* _Your task_
Give back the entire listing verbatim.

* _Extracted records_
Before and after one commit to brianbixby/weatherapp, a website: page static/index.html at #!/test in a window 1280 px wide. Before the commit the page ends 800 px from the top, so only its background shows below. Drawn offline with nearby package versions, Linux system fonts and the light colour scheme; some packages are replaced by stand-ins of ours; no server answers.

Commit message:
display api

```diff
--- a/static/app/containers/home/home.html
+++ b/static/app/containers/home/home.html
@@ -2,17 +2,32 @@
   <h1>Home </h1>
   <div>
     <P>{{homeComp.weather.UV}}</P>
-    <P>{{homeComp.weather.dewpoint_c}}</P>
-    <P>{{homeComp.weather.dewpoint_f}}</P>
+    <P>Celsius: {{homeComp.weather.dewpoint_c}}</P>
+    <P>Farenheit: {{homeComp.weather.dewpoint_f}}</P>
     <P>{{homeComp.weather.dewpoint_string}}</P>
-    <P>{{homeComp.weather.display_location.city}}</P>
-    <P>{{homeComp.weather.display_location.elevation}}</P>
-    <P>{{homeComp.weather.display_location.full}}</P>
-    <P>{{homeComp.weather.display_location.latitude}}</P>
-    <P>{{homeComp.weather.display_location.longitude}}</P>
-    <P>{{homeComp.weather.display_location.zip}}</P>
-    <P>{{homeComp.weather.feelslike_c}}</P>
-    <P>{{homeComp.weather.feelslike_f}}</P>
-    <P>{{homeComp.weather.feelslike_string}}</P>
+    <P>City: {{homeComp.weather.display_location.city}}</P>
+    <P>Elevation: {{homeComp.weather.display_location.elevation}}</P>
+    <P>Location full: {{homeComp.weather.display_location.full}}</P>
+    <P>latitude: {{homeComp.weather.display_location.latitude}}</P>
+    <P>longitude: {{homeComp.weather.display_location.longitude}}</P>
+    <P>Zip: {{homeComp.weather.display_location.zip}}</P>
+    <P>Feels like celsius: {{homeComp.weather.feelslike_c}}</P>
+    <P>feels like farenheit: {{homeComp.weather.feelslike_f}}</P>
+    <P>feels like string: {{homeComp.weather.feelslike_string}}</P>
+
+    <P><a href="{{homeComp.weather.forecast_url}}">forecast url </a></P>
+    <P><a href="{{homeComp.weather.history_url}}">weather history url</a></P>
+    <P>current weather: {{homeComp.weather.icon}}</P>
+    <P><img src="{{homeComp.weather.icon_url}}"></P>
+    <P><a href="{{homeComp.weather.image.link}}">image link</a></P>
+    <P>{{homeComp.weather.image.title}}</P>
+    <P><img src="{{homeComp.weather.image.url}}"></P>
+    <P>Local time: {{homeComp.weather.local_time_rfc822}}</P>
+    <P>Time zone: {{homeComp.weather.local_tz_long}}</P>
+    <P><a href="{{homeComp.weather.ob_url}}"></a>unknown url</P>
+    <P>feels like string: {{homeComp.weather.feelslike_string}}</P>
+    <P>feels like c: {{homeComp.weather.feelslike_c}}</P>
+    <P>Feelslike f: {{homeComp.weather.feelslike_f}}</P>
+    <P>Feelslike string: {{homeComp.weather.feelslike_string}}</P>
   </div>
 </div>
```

* _Result of this task_
Before and after one commit to brianbixby/weatherapp, a website: page static/index.html at #!/test in a window 1280 px wide. Before the commit the page ends 800 px from the top, so only its background shows below. Drawn offline with nearby package versions, Linux system fonts and the light colour scheme; some packages are replaced by stand-ins of ours; no server answers.

Commit message:
display api

```diff
--- a/static/app/containers/home/home.html
+++ b/static/app/containers/home/home.html
@@ -2,17 +2,32 @@
   <h1>Home </h1>
   <div>
     <P>{{homeComp.weather.UV}}</P>
-    <P>{{homeComp.weather.dewpoint_c}}</P>
-    <P>{{homeComp.weather.dewpoint_f}}</P>
+    <P>Celsius: {{homeComp.weather.dewpoint_c}}</P>
+    <P>Farenheit: {{homeComp.weather.dewpoint_f}}</P>
     <P>{{homeComp.weather.dewpoint_string}}</P>
-    <P>{{homeComp.weather.display_location.city}}</P>
-    <P>{{homeComp.weather.display_location.elevation}}</P>
-    <P>{{homeComp.weather.display_location.full}}</P>
-    <P>{{homeComp.weather.display_location.latitude}}</P>
-    <P>{{homeComp.weather.display_location.longitude}}</P>
-    <P>{{homeComp.weather.display_location.zip}}</P>
-    <P>{{homeComp.weather.feelslike_c}}</P>
-    <P>{{homeComp.weather.feelslike_f}}</P>
-    <P>{{homeComp.weather.feelslike_string}}</P>
+    <P>City: {{homeComp.weather.display_location.city}}</P>
+    <P>Elevation: {{homeComp.weather.display_location.elevation}}</P>
+    <P>Location full: {{homeComp.weather.display_location.full}}</P>
+    <P>latitude: {{homeComp.weather.display_location.latitude}}</P>
+    <P>longitude: {{homeComp.weather.display_location.longitude}}</P>
+    <P>Zip: {{homeComp.weather.display_location.zip}}</P>
+    <P>Feels like celsius: {{homeComp.weather.feelslike_c}}</P>
+    <P>feels like farenheit: {{homeComp.weather.feelslike_f}}</P>
+    <P>feels like string: {{homeComp.weather.feelslike_string}}</P>
+
+    <P><a href="{{homeComp.weather.forecast_url}}">forecast url </a></P>
+    <P><a href="{{homeComp.weather.history_url}}">weather history url</a></P>
+    <P>current weather: {{homeComp.weather.icon}}</P>
+    <P><img src="{{homeComp.weather.icon_url}}"></P>
+    <P><a href="{{homeComp.weather.image.link}}">image link</a></P>
+    <P>{{homeComp.weather.image.title}}</P>
+    <P><img src="{{homeComp.weather.image.url}}"></P>
+    <P>Local time: {{homeComp.weather.local_time_rfc822}}</P>
+    <P>Time zone: {{homeComp.weather.local_tz_long}}</P>
+    <P><a href="{{homeComp.weather.ob_url}}"></a>unknown url</P>
+    <P>feels like string: {{homeComp.weather.feelslike_string}}</P>
+    <P>feels like c: {{homeComp.weather.feelslike_c}}</P>
+    <P>Feelslike f: {{homeComp.weather.feelslike_f}}</P>
+    <P>Feelslike string: {{homeComp.weather.feelslike_string}}</P>
   </div>
 </div>
```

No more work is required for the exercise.